- Opening Delimiter -

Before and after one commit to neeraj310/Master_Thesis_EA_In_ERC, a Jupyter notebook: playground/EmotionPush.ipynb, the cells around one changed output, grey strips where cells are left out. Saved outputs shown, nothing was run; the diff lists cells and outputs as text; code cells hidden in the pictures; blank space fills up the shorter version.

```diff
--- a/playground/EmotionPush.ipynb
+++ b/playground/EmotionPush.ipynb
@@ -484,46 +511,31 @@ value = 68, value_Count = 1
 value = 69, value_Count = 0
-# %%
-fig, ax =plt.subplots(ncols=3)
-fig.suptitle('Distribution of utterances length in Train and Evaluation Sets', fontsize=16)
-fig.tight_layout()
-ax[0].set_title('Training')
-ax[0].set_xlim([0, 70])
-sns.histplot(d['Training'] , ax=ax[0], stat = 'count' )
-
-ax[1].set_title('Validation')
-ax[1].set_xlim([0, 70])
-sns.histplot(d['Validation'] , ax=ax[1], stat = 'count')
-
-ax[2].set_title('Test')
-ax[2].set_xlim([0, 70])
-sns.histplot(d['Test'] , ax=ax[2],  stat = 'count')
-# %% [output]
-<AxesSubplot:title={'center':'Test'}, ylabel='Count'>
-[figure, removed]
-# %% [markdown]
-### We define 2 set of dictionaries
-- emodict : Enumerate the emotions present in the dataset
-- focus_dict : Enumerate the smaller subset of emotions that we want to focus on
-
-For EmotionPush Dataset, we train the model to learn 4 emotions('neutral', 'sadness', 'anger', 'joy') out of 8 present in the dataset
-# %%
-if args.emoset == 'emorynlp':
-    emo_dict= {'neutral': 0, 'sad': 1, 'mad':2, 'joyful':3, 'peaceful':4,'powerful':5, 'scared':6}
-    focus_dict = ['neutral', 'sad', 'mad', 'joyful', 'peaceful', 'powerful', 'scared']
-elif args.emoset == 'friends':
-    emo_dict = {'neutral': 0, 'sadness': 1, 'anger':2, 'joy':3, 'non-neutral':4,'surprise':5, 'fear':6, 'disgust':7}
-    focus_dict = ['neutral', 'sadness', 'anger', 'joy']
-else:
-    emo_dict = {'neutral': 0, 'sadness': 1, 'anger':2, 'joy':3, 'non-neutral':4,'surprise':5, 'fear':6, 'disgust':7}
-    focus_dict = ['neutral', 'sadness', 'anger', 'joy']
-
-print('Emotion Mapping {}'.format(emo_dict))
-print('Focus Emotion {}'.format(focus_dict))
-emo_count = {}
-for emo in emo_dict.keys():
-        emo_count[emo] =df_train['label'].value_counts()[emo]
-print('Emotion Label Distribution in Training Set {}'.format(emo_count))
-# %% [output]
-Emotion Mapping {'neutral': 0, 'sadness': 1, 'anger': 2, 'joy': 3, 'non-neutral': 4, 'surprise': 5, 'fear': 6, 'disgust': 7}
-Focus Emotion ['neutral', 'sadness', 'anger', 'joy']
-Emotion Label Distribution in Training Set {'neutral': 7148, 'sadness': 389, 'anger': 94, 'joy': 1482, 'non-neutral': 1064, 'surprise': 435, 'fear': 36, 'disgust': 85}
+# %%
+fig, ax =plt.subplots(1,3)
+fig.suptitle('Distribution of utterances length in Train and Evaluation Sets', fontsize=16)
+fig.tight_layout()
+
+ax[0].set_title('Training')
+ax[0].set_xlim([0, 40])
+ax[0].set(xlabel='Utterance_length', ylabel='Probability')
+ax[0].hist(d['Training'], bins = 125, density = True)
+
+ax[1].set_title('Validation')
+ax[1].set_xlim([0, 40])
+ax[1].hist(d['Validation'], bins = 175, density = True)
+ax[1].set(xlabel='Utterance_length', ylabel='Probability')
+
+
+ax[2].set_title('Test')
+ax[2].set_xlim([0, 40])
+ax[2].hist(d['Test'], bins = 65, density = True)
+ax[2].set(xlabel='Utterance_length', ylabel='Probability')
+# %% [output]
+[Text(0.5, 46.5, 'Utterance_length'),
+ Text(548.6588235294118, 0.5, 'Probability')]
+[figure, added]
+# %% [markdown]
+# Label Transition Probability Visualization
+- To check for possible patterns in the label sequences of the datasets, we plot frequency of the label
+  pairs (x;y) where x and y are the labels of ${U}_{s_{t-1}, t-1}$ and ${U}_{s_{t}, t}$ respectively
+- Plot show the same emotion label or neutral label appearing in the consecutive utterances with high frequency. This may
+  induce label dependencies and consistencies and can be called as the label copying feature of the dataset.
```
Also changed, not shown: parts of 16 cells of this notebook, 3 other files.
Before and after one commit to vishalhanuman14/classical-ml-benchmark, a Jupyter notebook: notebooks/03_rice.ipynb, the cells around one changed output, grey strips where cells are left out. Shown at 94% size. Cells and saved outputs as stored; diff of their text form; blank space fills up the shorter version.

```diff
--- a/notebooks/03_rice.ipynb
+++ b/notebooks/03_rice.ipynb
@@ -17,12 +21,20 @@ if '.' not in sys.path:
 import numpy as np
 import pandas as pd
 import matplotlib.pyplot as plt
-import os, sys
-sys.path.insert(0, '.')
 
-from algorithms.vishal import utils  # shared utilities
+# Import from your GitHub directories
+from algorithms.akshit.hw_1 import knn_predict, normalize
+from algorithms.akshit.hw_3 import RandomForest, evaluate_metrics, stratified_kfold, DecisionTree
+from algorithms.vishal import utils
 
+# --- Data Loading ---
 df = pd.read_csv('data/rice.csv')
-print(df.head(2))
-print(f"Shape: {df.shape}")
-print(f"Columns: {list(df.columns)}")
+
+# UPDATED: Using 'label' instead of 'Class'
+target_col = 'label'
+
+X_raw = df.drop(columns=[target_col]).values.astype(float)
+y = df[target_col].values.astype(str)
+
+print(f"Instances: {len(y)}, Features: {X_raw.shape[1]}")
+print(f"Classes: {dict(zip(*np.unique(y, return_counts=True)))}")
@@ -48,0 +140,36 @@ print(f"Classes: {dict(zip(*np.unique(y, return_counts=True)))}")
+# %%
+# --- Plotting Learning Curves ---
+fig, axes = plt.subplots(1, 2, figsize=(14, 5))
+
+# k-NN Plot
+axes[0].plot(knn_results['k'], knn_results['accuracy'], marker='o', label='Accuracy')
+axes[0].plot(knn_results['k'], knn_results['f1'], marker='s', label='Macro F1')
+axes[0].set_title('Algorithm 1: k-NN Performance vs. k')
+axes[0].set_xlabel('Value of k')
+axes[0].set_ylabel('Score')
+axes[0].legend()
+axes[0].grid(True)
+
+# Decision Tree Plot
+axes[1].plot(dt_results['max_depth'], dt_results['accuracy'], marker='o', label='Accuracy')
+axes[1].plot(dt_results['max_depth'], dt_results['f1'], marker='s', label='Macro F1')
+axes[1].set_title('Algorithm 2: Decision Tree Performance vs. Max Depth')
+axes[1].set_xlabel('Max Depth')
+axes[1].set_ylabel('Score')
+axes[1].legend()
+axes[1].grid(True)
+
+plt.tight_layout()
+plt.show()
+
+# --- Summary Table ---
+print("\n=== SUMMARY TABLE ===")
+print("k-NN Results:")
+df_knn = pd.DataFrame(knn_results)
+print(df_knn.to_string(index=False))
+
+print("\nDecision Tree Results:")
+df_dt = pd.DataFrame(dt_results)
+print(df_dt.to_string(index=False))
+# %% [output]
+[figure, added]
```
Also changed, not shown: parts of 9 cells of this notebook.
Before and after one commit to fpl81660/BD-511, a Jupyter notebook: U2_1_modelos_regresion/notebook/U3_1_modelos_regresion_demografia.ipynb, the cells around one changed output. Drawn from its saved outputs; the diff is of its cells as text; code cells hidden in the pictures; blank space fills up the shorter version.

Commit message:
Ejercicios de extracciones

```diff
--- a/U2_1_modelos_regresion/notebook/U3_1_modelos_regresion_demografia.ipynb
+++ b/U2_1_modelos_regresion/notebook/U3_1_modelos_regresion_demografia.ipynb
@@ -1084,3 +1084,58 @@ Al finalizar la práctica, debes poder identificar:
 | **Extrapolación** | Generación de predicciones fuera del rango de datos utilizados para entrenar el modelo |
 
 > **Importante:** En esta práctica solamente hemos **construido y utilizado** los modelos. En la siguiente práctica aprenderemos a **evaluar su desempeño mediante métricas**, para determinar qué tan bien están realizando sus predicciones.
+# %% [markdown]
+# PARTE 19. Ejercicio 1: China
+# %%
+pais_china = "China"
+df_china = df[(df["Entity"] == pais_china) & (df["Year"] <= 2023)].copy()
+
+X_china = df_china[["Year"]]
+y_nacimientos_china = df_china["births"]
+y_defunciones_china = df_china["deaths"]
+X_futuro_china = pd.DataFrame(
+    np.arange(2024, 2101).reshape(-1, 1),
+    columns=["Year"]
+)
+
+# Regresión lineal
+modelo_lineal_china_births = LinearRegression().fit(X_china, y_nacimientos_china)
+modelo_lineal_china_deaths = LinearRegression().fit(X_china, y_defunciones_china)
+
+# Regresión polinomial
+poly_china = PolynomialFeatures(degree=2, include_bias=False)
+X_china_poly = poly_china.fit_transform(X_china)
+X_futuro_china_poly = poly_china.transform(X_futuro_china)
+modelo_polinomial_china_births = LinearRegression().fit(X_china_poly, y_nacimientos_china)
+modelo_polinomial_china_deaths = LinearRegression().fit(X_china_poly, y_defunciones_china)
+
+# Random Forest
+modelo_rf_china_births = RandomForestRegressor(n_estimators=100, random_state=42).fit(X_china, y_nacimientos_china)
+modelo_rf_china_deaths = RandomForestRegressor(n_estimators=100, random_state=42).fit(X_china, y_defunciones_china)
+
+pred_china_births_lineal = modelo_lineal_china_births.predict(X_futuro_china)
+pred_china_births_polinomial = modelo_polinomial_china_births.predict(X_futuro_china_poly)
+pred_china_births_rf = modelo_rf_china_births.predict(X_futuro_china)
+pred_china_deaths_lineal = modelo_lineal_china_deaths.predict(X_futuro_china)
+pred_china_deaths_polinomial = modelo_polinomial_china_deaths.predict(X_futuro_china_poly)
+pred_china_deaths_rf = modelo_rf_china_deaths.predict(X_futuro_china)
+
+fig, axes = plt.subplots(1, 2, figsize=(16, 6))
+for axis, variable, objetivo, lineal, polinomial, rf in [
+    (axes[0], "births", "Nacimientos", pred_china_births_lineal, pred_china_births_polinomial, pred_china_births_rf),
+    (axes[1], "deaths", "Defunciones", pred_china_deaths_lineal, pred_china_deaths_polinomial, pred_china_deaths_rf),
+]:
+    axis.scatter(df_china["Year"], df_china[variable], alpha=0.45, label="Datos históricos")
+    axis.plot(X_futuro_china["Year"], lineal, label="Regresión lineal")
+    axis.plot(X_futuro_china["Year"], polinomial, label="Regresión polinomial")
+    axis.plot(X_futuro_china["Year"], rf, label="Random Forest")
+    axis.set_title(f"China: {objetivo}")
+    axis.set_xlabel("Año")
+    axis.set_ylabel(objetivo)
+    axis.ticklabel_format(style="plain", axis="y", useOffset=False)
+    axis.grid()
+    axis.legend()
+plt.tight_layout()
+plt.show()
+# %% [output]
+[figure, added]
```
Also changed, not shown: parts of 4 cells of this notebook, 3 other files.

- Closing Delimiter -

- _TASK PROMPT_
All lines of the listing that contain the word "parts" should be copied out.

- _TASK OUTPUT_
Also changed, not shown: parts of 16 cells of this notebook, 3 other files.
Also changed, not shown: parts of 9 cells of this notebook.
Also changed, not shown: parts of 4 cells of this notebook, 3 other files.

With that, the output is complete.